The marketing and physician relations departments undertook responsibility to educate local physicians' staffs on how to guide their patients to the correct location using new directional maps that were distributed to the physicians' offices and placed on the hospital's website.

The committee chose modular exterior signage to display the new entrance designations and an interior signage system that complemented the new tower's Planetree-inspired design. The result was aesthetically pleasing but, unfortunately, too expensive to use in the remainder of the facility as had been planned.

Once all the new construction was complete, RMC was faced with the dilemma of having five different interior signage systems, none of which was designed to allow for in-house maintenance. In 2006, RMC brought in a design consultant to perform a wayfinding needs survey and then develop an affordable sixth system that would complement the new one in the East Tower. The solution was card stock inserts that could be updated easily by RMC staff using existing software and laser printers, allowing changes to be made in minutes instead of weeks. This new system is being used for all new projects and to replace existing signage throughout the facility.

Address system comes to rescue

The main campus of the Iowa Health System's The Finley Hospital in Dubuque, includes the hospital, Wendt Regional Cancer Center and a medical office building, all of which are interconnected.

Over the years, the hospital's signage system had been neglected. No one person was responsible for signage — each department and area was posting its own; and no numbering system was in place for rooms other than patient rooms.

After five additions over the previous 50 years, finding one's way around the hospital was problematic; indeed, wayfinding was one of the top complaints on patient surveys.

Once approval was received to proceed with a wayfinding and signage study, a search was conducted and a consulting firm selected to perform the work.

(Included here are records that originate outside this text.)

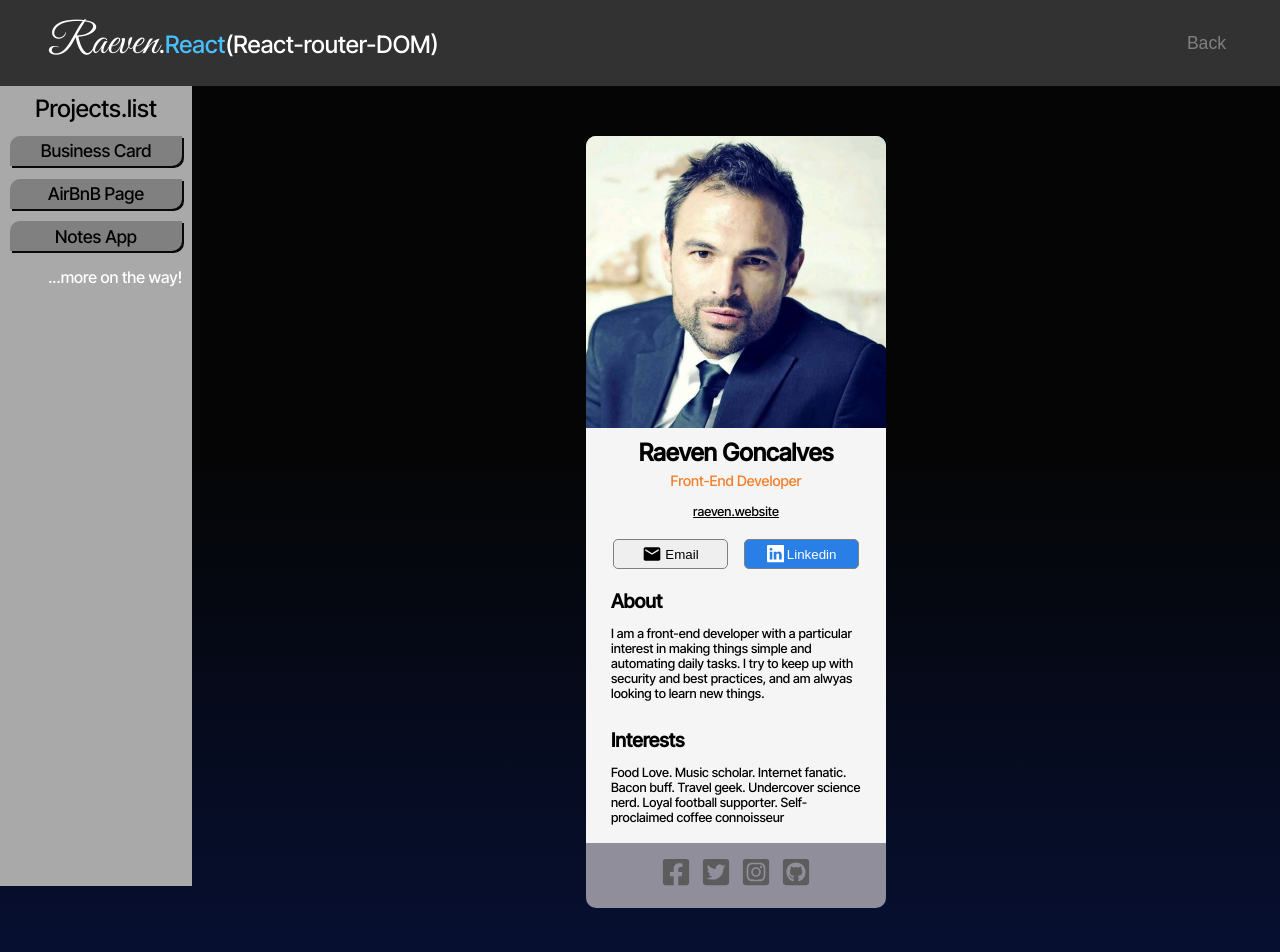
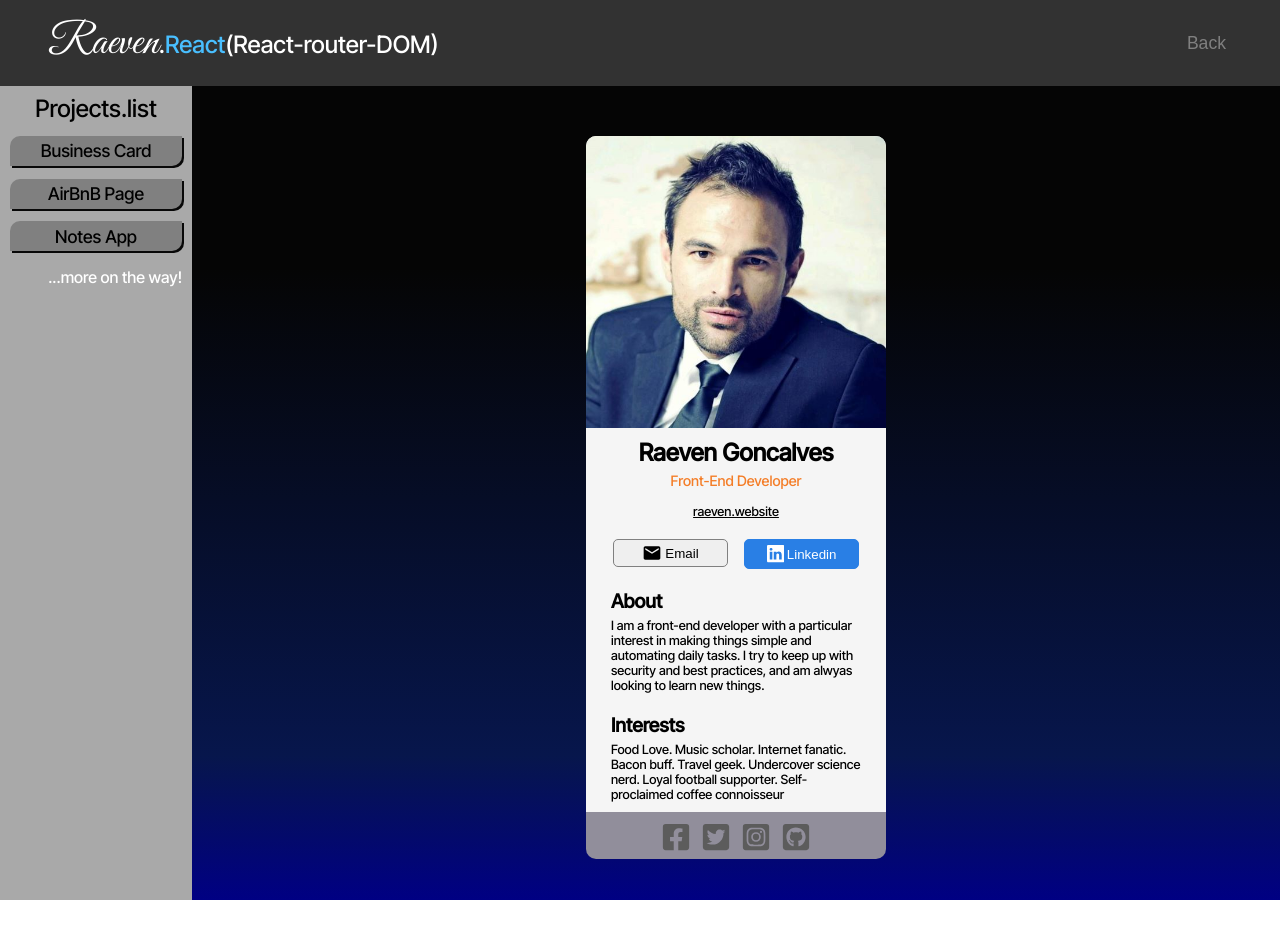
Before and after one commit to RaevenTech/react-projects-page, a React (Create React App) app in the folder react-projects/: page /businessCard in a window 1280 px wide. Shown: the top 952 px of the page. After the commit the page ends 900 px from the top, so only its background shows below. Built offline with nearby package versions, Linux system fonts and the light colour scheme.

Commit message:
business card complete

```diff
--- a/react-projects/src/components/sidebar.module.css
+++ b/react-projects/src/components/sidebar.module.css
@@ -14,7 +14,7 @@
     .container {
         visibility: visible;
         width: 15%;
-        height: 100vh;
+        height: 814px;
         padding-top: .5rem;
     }
     .title {
--- a/react-projects/src/index.css
+++ b/react-projects/src/index.css
@@ -3,7 +3,7 @@
 }
 
 body {
-  height: 1500px;
+  height: 900px;
   margin:0px;
   background: rgb(5,5,5);
   background: linear-gradient(180deg, rgba(5,5,5,1) 30%, rgb(7, 22, 76) 84%, rgb(0, 0, 131) 100%);
--- a/react-projects/src/pages/businessCard/components/about/about.module.css
+++ b/react-projects/src/pages/businessCard/components/about/about.module.css
@@ -14,4 +14,5 @@
 }
 .text {
     font-size: .8rem;
+    margin: 5px 0px;
 }
--- a/react-projects/src/pages/businessCard/components/header/Header.js
+++ b/react-projects/src/pages/businessCard/components/header/Header.js
@@ -3,8 +3,6 @@ import styles from "./header.module.css";
 import profileImg from "./assets/linkedin-profile-pic2.jpg";
 import { BsLinkedin } from "react-icons/bs";
 import { MdEmail } from "react-icons/md";
-
-//https://picsum.photos/200/300
 
 const Header = () => {
     return (
@@ -12,20 +10,26 @@ const Header = () => {
             <img className={styles.img} src={profileImg} alt="profile" />
             <h1 className={styles.name}>Raeven Goncalves</h1>
             <h3 className={styles.job_title}>Front-End Developer</h3>
+            <a href="https://raeven-portfolio.vercel.app">
                 <p className={styles.website}>raeven.website</p>
+            </a>
             <div className={styles.btns_el}>
+                <a href="mailto:raevengoncalves@gmail.com">
                     <button className={styles.btn}>
                         <div className={styles.btn_icon}>
                             <MdEmail />
                         </div>
                         <div className={styles.btn_txt}>Email</div>
                     </button>
+                </a>
+                <a href="www.linkedin.com">
                     <button className={styles.btn1}>
                         <div className={styles.btn_icon1}>
                             <BsLinkedin />
                         </div>
                         <div className={styles.btn_txt}>Linkedin</div>
                     </button>
+                </a>
             </div>
         </div>
     );
--- a/react-projects/src/pages/businessCard/components/header/header.module.css
+++ b/react-projects/src/pages/businessCard/components/header/header.module.css
@@ -34,12 +34,15 @@
 }
 .website:hover {
     color: #297FE5;
-    cursor: pointer;
+    cursor: pointer;transform: scale(1.2);
 }
 .btns_el {
     display: flex;
     gap: 1rem;
     margin-bottom: 10px;
+}
+a {
+    text-decoration: none;
 }
 .btn {
     display: flex;
@@ -47,6 +50,7 @@
     justify-content: center;
     align-items: center;
     width: 115px;
+    padding: 3px 0px;
     border-radius: 5px;
     border:1px solid gray;
 }
@@ -64,11 +68,13 @@
     background-color: #297FE5 ;
     padding: 5px 10px;
     border-radius: 5px;
-    border:1px solid gray;
+    border:1px solid #297FE5 ;
     cursor: pointer;
+
 }
 .btn1:hover {
     background-color: #164278 ;
+    border:1px solid #164278 ;
     cursor: pointer;
 }
 .btn_icon {
--- a/react-projects/src/pages/businessCard/components/socials/socials.module.css
+++ b/react-projects/src/pages/businessCard/components/socials/socials.module.css
@@ -6,9 +6,10 @@
     justify-content: center;
     gap: 10px;
     background-color: #918E9B;
-    height: 65px;
+    height: fit-content;
     border-radius: 0px 0px 10px 10px;
     font-size: 30px;
+    padding-top: 10px;
 }
 .socials:hover {
     color:#F5F5F5;
```
Also changed, not shown: react-projects/src/assets/logo192.png (deleted). Lines whose indentation alone changed are shown as unchanged.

Its charge was to evaluate the current situation and develop recommendations for improving the wayfinding at Finley, including helping to create a room-numbering system for the hospital.

Following interviews with administration, managers, employees, patients and visitors, the consultant recommended a wayfinding and numbering system based on a city street and address concept, as follows:

  • Corridors were given the names of well-known streets in Dubuque.
  • Departments were given a street address and numbers.
  • Signage for departments and directional signs were put in place to resemble local street signs.
  • Department marker signs at en­trances feature historical pictures of The Finley Hospital and its various departments.
  • A scrolling digital electronic sign tells patients visiting the multi-use clinic on the third floor which type of clinic is being held that day.The sign is changed easily each day by clinic staff using a remote control device.

The results were immediate. The number of wayfinding complaints from patients and visitors has dropped virtually to zero. In fact, the hospital has re­ceived many compliments on the look and effectiveness of the new signs and directories. Identification of rooms and offices throughout the building has enhanced both life safety and energy management systems.

Randy Cooper, SEGD, is an award-winning designer, a nationally recognized author and speaker, and the owner and president of Cooper Sign & Graphics, Atlanta. This article is excerpted from his book Wayfinding for Health­care: Best Practices for Today's Facilities, which can be purchased at www.HealthForumOnlineStore.com. Cooper can be reached via his e-mail address atrcooper@signsystems.com.